== INPUT DATA
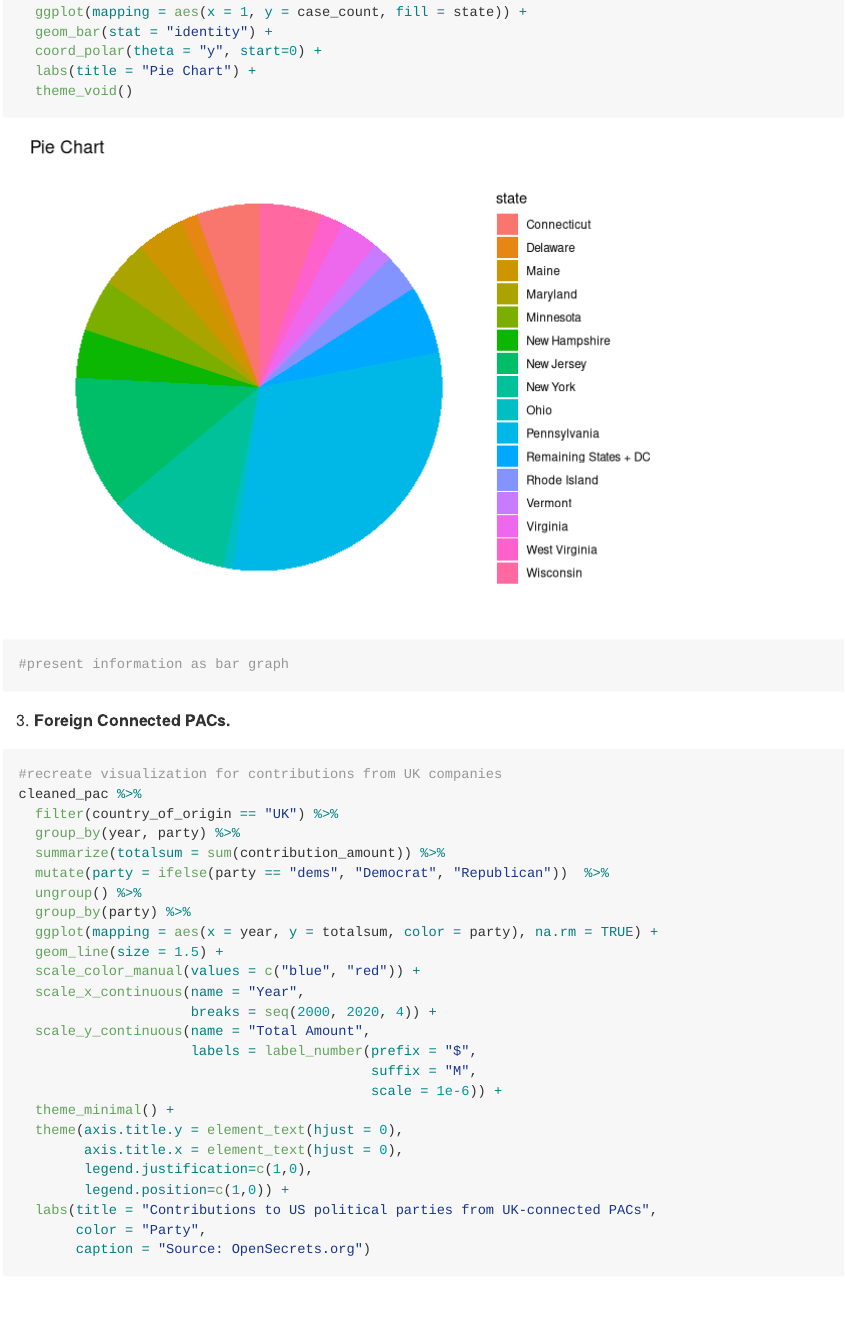
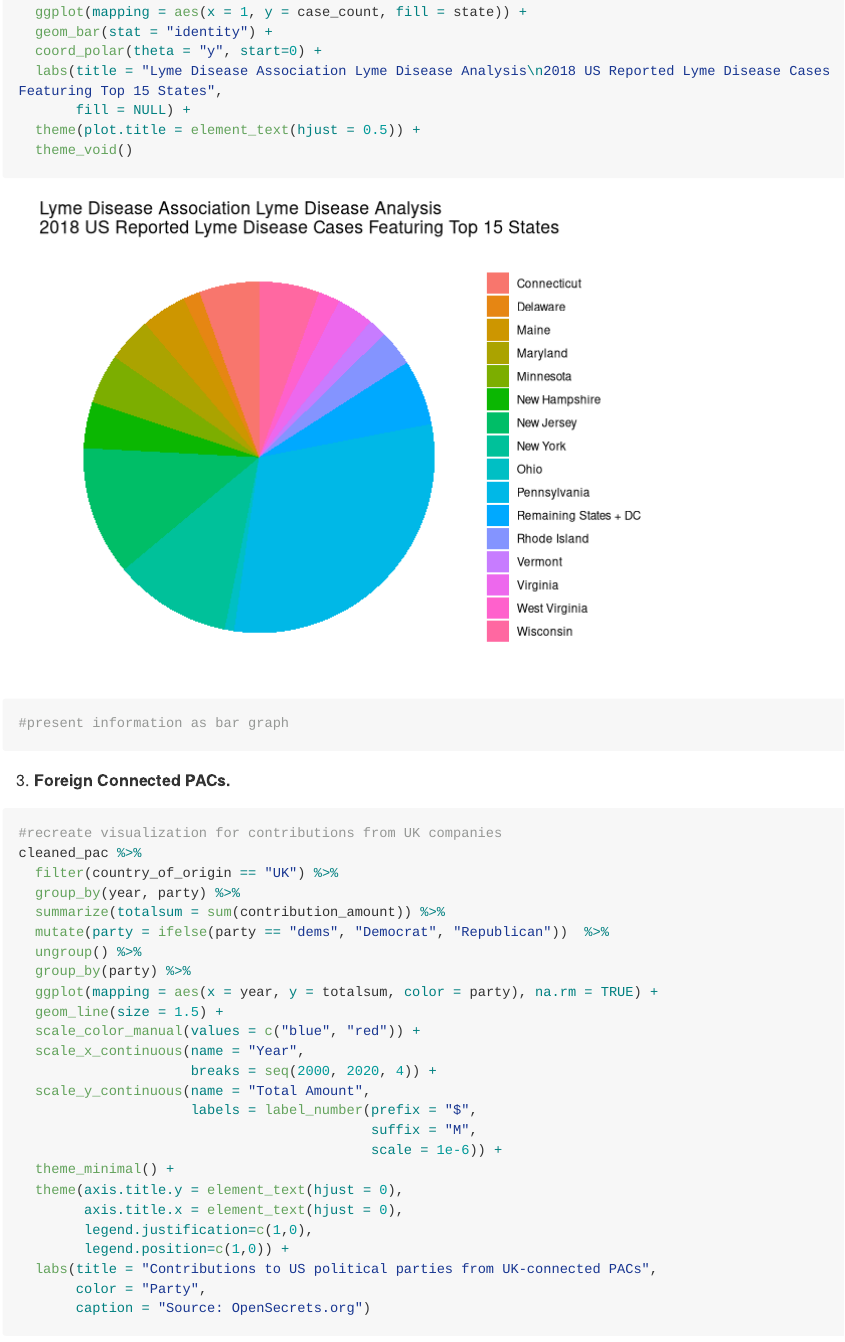
Before and after one commit to konratp/uchicago-data-visualization, an R Markdown document (homework-02.Rmd): the page in a window 1100 px wide, from 1430 px down. Rendered offline with R 4.5, knitr and Pandoc, with nearby package versions; some code elsewhere in the file could not run offline; long lines of code are wrapped; column names are cleaned by a stand-in for the janitor package.

Commit message:
making progress on question 2, but still a lot more to do

```diff
--- a/homework-02.Rmd
+++ b/homework-02.Rmd
@@ -71,7 +71,9 @@ lyme %>%
   ggplot(mapping = aes(x = 1, y = case_count, fill = state)) +
   geom_bar(stat = "identity") +
   coord_polar(theta = "y", start=0) +
-  labs(title = "Pie Chart") +
+  labs(title = "Lyme Disease Association Lyme Disease Analysis\n2018 US Reported Lyme Disease Cases Featuring Top 15 States",
+       fill = NULL) +
+  theme(plot.title = element_text(hjust = 0.5)) +
   theme_void()
 
 #present information as bar graph
```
====
**WHAT IS NEEDED**. Look through the entries above, find each line containing "title", and copy it.

**ANSWER BOX**.
-  labs(title = "Pie Chart") +
+  labs(title = "Lyme Disease Association Lyme Disease Analysis\n2018 US Reported Lyme Disease Cases Featuring Top 15 States",
+  theme(plot.title = element_text(hjust = 0.5)) +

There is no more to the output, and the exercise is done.